  27. Kay D, Fleisher JM, Salmon RL, Jones F, Wyer MD, Godfree AF, Zelenauch-Jacquotte Z, Shore R: Predicting likelihood of gastroenteritis from sea bathing; results from randomised exposure.

    Lancet 1994, 344:905-09. PubMed Abstract | Publisher Full Text OpenURL

  28. “Beaches Environmental Assessment and Coastal Health.” Title 33 U.S.Code, Sec. 1251. 2000 edition. 870-877. OpenURL

  29. Recreational Water Quality Criteria:

    see Appendix A: Translation of 1986 Criteria Risk to Equivalent Risk Levels for Use with New Health Data Developed Using Rapid Methods for Measuring Water Quality). (last accessed 3/24/2013.

    http://water.epa.gov/scitech/swguidance/standards/criteria/health/recreation/index.cfm webcite

    OpenURL

  30. McCulloch CE, Searle SR: Generalized, Linear, and Mixed Models. NY: John Wiley & Sons; 2001. OpenURL

  31. Lunn DJ, Thomas A, Best N, Spiegelhalter D: WinBUGS -- a Bayesian modelling framework: concepts, structure, and extensibility.

    Stat Comput 2000, 10:325-337.

    http://www.mrc-bsu.cam.ac.uk/bugs/ webcite

    Publisher Full Text OpenURL

  32. Ntzoufras I: Bayesian Modeling Using WinBUGS. Hoboken, NJ: John Wiley & Sons; 2009. OpenURL

  33. Environmental Protection Agency US: Ambient water quality criteria for bacteria −1986, EPA 440/5–86–001. Office of Water, Washington, DC: US Environmental Protection Agency; 1986. PubMed Abstract | Publisher Full Text OpenURL

  34. Wade TJ, Brenner KP SE, Haugland R, Chern E, Beach M, Wymer L, Rankin CC, Love D, Li Q, Noble R, Dufour AP: Rapidly measured indicators of recreational water quality and swimming-associated illness at marine beaches: a prospective cohort study.

    Environ Health 2010, 9:66.

    http://www.ehjournal.net/content/9/1/66 webcite

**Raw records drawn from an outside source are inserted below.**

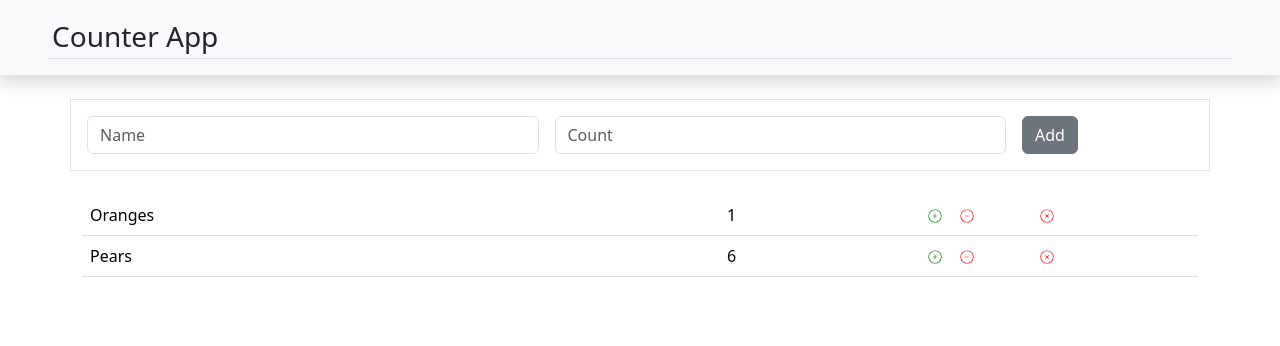
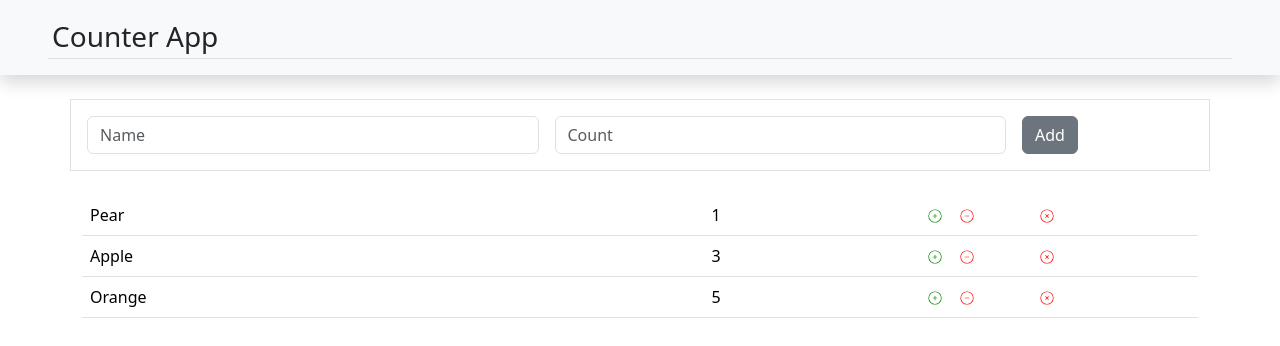
Before and after one commit to Brijsunil2/counter-app, a React (Create React App) app: page / in a window 1280 px wide. Shown: the top 346 px of the page. Built offline with nearby package versions, Linux system fonts and the light colour scheme; data requests are answered from the project's data file; the HTML template or start-up script is replaced by a standard one.

Commit message:
Small updates to json server

```diff
--- a/db.json
+++ b/db.json
@@ -1,13 +1,18 @@
 {
   "counters": [
     {
-      "text": "Oranges",
+      "text": "Pear",
       "count": 1,
+      "id": 1
+    },
+    {
+      "text": "Apple",
+      "count": 3,
       "id": 2
     },
     {
-      "text": "Pears",
-      "count": 6,
+      "text": "Orange",
+      "count": 5,
       "id": 3
     }
   ]
--- a/package.json
+++ b/package.json
@@ -7,7 +7,7 @@
     "@testing-library/react": "^13.4.0",
     "@testing-library/user-event": "^13.5.0",
     "gh-pages": "^5.0.0",
-    "json-server": "^0.17.2",
+    "json-server": "^0.17.4",
     "react": "^18.2.0",
     "react-dom": "^18.2.0",
     "react-icons": "^4.8.0",
--- a/src/App.css
+++ b/src/App.css
@@ -1,14 +1,6 @@
 * {
   padding: 0;
   margin: 0;
-}
-
-thead tr {
-  background-color: #dee2e6;
-}
-
-tbody tr:hover {
-  background-color: #f8f9fa;
 }
 
 .prevent-select {
```
Also changed, not shown: 1 other file (tests, documents, lock files or other folders).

    PubMed Abstract | BioMed Central Full Text | PubMed Central Full Text OpenURL

  35. Wade TJ, Calderon RL, Brenner KP, Sams E, Beach M, Haugland R, Wymer L, Dufour AP: High sensitivity of children to swimming-associated gastrointestinal illness: results using a rapid assay of recreational water quality.

    Epidemiology 2008, 19(3):375-383. PubMed Abstract | Publisher Full Text OpenURL

  36. Colford JM, Wade TJ, Schiff KC, Wright CC, Griffith JF, Sandhu SK, Burns S, Sobsey M, Lovelace G, Weisberg SB: Water quality indicators and the risk of illness at beaches with nonpoint sources of fecal contamination.

    Epidemiology 2007, 18:27-35. PubMed Abstract | Publisher Full Text OpenURL

  37. Altman DG, Bland JM: Interaction revisited: the difference between two estimates.

    Brit Med J 2003, 326:219. PubMed Abstract | Publisher Full Text | PubMed Central Full Text OpenURL

Pre-publication history

The pre-publication history for this paper can be accessed here:

http://www.biomedcentral.com/1471-2458/13/459/prepub